- Wednesday is the last day that LHC Group will trade on the Nasdaq, suggesting UnitedHealth will complete its acquistion of the home health business prior to market open on Thursday.
- LHC’s stock will be halted aftermarket on Wednesday, according to a Nasdaq notice. As a result, the merger is tentatively scheduled to close the next morning, subject to pending regulatory approvals.
- Speculation that the Federal Trade Commission will move to block the $5.4 billion deal has been rampant, but reports late last month suggest that regulators are unlikely to challenge the transaction.
Early last year, UnitedHealth announced it planned to acquire LHC in a bid to provide more integrated care. Originally, the companies expected the deal to close in the second half of 2022, But the FTC in June extended its period to challenge the acquisition by requesting additional data from the companies.
In December, LHC and UnitedHealth extended the termination date for the deal to March 28, and said they expected it to close in the first quarter.
LHC’s delisting, a sign that the deal’s close could be imminent, doesn’t come as a surprise. The company was notified by the Nasdaq on Jan. 6 that it wasn’t in compliance with the stock market’s listing qualifications, as it hadn’t held an annual meeting of shareholders in the past year, according to a filing with the Securities and Exchange Commission.
As M&A heats up in the healthcare sector, antitrust regulators have been taking an increasingly close look at transactions — including UnitedHealth’s.
The Minnesota-based healthcare giant, which owns the biggest private payer in the U.S., expected to close its $13 billion acquisition of data analytics firm Change Healthcare in early 2022, but the the Department of Justice halted the deal over anticompetitive concerns.
UnitedHealth eventually closed the deal in October after a judge ordered that the deal could go through. However, the DOJ announced in November that it was appealing the purchase, even as UnitedHealth works to integrate Change into its Optum health services business.
Louisiana-based LHC is a major player in the home health space, with more than 960 locations in 37 states and $2.2 billion in revenue last year.
Interest in home health has been skyrocketing as the U.S. faces an aging population, especially among insurers. When the deal was announced, analysts said that acquiring home health assets made sense for large Medicare Advantage payers, allowing them to track patients’ health conditions and coordinate in-home care.

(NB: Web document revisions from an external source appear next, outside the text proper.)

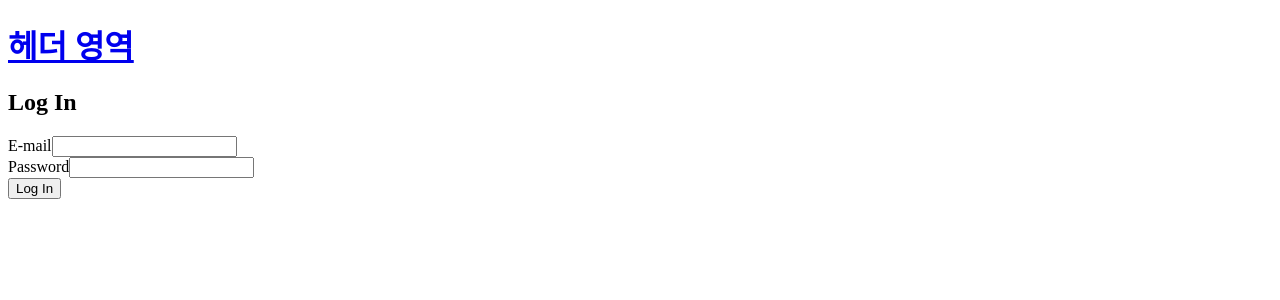
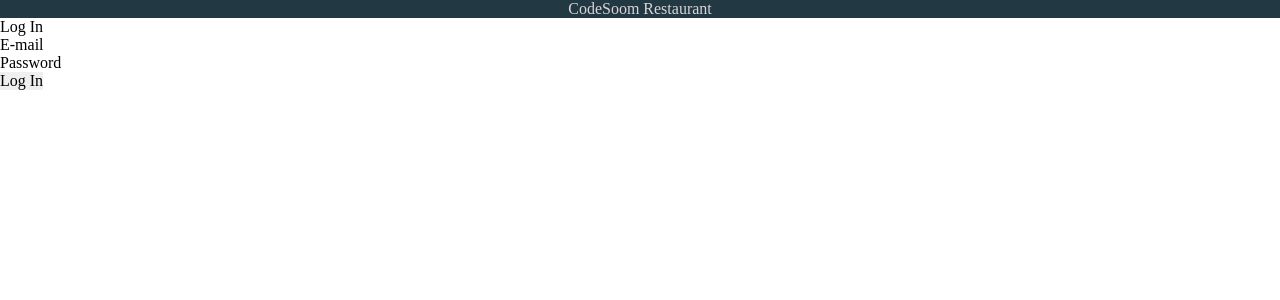
Before and after one commit to CodeSoom/react-week8-assignment-1, a React app: page /login in a window 1280 px wide. Shown: the top 300 px of the page. Built offline with nearby package versions, Linux system fonts and the light colour scheme; the HTML template or start-up script is replaced by a standard one.

Commit message:
🎨 Add emotion styled components
Add Header reset jsx

```diff
--- a/src/App.jsx
+++ b/src/App.jsx
@@ -7,6 +7,13 @@ import {
 } from 'react-router-dom';
 
 import { useDispatch } from 'react-redux';
+
+
+import { Global } from '@emotion/core';
+
+import reset from './style/Reset';
+
+import Header from './style/Header';
 
 import HomePage from './HomePage';
 import AboutPage from './AboutPage';
@@ -19,6 +26,7 @@ import { setAccessToken } from './slice';
 
 import { loadItem } from './services/storage';
 
+
 export default function App() {
   const dispatch = useDispatch();
 
@@ -29,11 +37,11 @@ export default function App() {
 
   return (
     <div>
-      <header>
+      <Header>
         <h1>
-          <Link to="/">헤더 영역</Link>
+          <Link to="/">CodeSoom Restaurant</Link>
         </h1>
-      </header>
+      </Header>
       <Switch>
         <Route exact path="/" component={HomePage} />
         <Route path="/about" component={AboutPage} />
@@ -42,6 +50,7 @@ export default function App() {
         <Route path="/restaurants/:id" component={RestaurantPage} />
         <Route component={NotFoundPage} />
       </Switch>
+      <Global styles={reset} />
     </div>
   );
 }
--- /dev/null
+++ b/src/style/Header.jsx
@@ -0,0 +1,12 @@
+import styled from '@emotion/styled';
+
+const Header = styled.header({
+  backgroundColor: '#223843',
+  textAlign: 'center',
+  '& a': {
+    color: '#DBD3D8',
+    textDecoration: 'none',
+  },
+});
+
+export default Header;
--- /dev/null
+++ b/src/style/Reset.jsx
@@ -0,0 +1,15 @@
+import { css } from '@emotion/core';
+
+const reset = css`
+  * {
+    margin: 0;
+    padding: 0;
+    border: 0;
+    font-size: 100%;
+    font: inherit;
+    vertical-align: baseline;
+    box-sizing : boder-box;
+  }
+`;
+
+export default reset;
```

MA is a growth area for UnitedHealth. The company expects to add between 600,000 and 650,000 MA enrollees in 2023, up 9% year over year, management said at its investor day in late November.
UnitedHealth plans to integrate LHC into Optum at the acquisition’s close.